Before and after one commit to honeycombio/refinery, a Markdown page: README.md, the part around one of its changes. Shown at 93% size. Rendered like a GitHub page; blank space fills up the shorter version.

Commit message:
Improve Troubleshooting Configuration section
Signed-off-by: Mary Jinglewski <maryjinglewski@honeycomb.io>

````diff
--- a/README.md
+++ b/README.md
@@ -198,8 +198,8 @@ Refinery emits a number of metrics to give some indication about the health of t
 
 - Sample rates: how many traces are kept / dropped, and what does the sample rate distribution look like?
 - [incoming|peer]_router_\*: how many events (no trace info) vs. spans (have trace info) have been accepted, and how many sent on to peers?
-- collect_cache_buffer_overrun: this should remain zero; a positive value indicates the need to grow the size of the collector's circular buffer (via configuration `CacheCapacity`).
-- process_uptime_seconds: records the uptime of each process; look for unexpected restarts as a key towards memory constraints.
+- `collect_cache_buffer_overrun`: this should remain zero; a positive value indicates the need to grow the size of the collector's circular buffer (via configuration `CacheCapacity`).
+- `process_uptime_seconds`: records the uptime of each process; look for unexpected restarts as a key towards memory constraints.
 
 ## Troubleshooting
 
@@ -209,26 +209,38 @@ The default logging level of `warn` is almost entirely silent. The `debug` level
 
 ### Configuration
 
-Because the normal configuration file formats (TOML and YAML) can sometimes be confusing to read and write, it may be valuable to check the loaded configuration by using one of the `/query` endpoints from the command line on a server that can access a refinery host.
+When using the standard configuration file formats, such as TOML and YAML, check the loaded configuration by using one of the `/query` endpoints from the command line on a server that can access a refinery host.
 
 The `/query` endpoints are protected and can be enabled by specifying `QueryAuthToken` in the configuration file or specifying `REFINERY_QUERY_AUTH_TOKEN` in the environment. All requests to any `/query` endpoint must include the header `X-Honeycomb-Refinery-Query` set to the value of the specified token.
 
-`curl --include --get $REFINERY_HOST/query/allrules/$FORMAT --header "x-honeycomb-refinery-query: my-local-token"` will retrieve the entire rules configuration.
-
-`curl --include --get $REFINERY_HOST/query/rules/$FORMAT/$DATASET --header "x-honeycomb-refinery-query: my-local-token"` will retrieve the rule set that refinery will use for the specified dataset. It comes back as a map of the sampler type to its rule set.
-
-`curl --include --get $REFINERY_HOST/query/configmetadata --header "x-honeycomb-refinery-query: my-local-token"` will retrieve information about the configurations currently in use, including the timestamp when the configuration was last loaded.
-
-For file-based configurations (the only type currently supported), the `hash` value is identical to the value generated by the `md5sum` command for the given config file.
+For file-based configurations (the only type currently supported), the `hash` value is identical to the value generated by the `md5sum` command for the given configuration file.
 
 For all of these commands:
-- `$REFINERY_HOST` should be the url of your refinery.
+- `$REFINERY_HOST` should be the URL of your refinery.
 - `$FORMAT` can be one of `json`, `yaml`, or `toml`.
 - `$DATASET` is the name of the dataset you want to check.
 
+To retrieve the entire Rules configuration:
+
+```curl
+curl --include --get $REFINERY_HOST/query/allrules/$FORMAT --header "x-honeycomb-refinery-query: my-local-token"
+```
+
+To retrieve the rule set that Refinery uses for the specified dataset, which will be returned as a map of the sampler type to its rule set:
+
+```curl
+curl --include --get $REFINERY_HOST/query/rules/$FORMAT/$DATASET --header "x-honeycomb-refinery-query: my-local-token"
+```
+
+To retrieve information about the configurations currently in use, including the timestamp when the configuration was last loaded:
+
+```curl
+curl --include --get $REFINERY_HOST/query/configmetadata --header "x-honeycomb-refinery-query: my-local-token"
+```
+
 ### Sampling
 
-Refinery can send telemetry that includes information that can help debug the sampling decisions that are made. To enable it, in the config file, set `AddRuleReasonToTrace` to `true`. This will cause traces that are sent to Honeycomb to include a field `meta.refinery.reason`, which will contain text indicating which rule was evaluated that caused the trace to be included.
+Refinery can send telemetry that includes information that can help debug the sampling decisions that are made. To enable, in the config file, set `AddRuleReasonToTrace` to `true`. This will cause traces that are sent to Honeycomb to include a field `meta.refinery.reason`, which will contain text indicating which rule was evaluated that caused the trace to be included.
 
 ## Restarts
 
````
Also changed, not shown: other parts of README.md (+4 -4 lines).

◆ Work to complete: Would you print all of the records exactly as they were given?

◆ Answer to this exercise:
Before and after one commit to honeycombio/refinery, a Markdown page: README.md, the part around one of its changes. Shown at 93% size. Rendered like a GitHub page; blank space fills up the shorter version.

Commit message:
Improve Troubleshooting Configuration section
Signed-off-by: Mary Jinglewski <maryjinglewski@honeycomb.io>

````diff
--- a/README.md
+++ b/README.md
@@ -198,8 +198,8 @@ Refinery emits a number of metrics to give some indication about the health of t
 
 - Sample rates: how many traces are kept / dropped, and what does the sample rate distribution look like?
 - [incoming|peer]_router_\*: how many events (no trace info) vs. spans (have trace info) have been accepted, and how many sent on to peers?
-- collect_cache_buffer_overrun: this should remain zero; a positive value indicates the need to grow the size of the collector's circular buffer (via configuration `CacheCapacity`).
-- process_uptime_seconds: records the uptime of each process; look for unexpected restarts as a key towards memory constraints.
+- `collect_cache_buffer_overrun`: this should remain zero; a positive value indicates the need to grow the size of the collector's circular buffer (via configuration `CacheCapacity`).
+- `process_uptime_seconds`: records the uptime of each process; look for unexpected restarts as a key towards memory constraints.
 
 ## Troubleshooting
 
@@ -209,26 +209,38 @@ The default logging level of `warn` is almost entirely silent. The `debug` level
 
 ### Configuration
 
-Because the normal configuration file formats (TOML and YAML) can sometimes be confusing to read and write, it may be valuable to check the loaded configuration by using one of the `/query` endpoints from the command line on a server that can access a refinery host.
+When using the standard configuration file formats, such as TOML and YAML, check the loaded configuration by using one of the `/query` endpoints from the command line on a server that can access a refinery host.
 
 The `/query` endpoints are protected and can be enabled by specifying `QueryAuthToken` in the configuration file or specifying `REFINERY_QUERY_AUTH_TOKEN` in the environment. All requests to any `/query` endpoint must include the header `X-Honeycomb-Refinery-Query` set to the value of the specified token.
 
-`curl --include --get $REFINERY_HOST/query/allrules/$FORMAT --header "x-honeycomb-refinery-query: my-local-token"` will retrieve the entire rules configuration.
-
-`curl --include --get $REFINERY_HOST/query/rules/$FORMAT/$DATASET --header "x-honeycomb-refinery-query: my-local-token"` will retrieve the rule set that refinery will use for the specified dataset. It comes back as a map of the sampler type to its rule set.
-
-`curl --include --get $REFINERY_HOST/query/configmetadata --header "x-honeycomb-refinery-query: my-local-token"` will retrieve information about the configurations currently in use, including the timestamp when the configuration was last loaded.
-
-For file-based configurations (the only type currently supported), the `hash` value is identical to the value generated by the `md5sum` command for the given config file.
+For file-based configurations (the only type currently supported), the `hash` value is identical to the value generated by the `md5sum` command for the given configuration file.
 
 For all of these commands:
-- `$REFINERY_HOST` should be the url of your refinery.
+- `$REFINERY_HOST` should be the URL of your refinery.
 - `$FORMAT` can be one of `json`, `yaml`, or `toml`.
 - `$DATASET` is the name of the dataset you want to check.
 
+To retrieve the entire Rules configuration:
+
+```curl
+curl --include --get $REFINERY_HOST/query/allrules/$FORMAT --header "x-honeycomb-refinery-query: my-local-token"
+```
+
+To retrieve the rule set that Refinery uses for the specified dataset, which will be returned as a map of the sampler type to its rule set:
+
+```curl
+curl --include --get $REFINERY_HOST/query/rules/$FORMAT/$DATASET --header "x-honeycomb-refinery-query: my-local-token"
+```
+
+To retrieve information about the configurations currently in use, including the timestamp when the configuration was last loaded:
+
+```curl
+curl --include --get $REFINERY_HOST/query/configmetadata --header "x-honeycomb-refinery-query: my-local-token"
+```
+
 ### Sampling
 
-Refinery can send telemetry that includes information that can help debug the sampling decisions that are made. To enable it, in the config file, set `AddRuleReasonToTrace` to `true`. This will cause traces that are sent to Honeycomb to include a field `meta.refinery.reason`, which will contain text indicating which rule was evaluated that caused the trace to be included.
+Refinery can send telemetry that includes information that can help debug the sampling decisions that are made. To enable, in the config file, set `AddRuleReasonToTrace` to `true`. This will cause traces that are sent to Honeycomb to include a field `meta.refinery.reason`, which will contain text indicating which rule was evaluated that caused the trace to be included.
 
 ## Restarts
 
````
Also changed, not shown: other parts of README.md (+4 -4 lines).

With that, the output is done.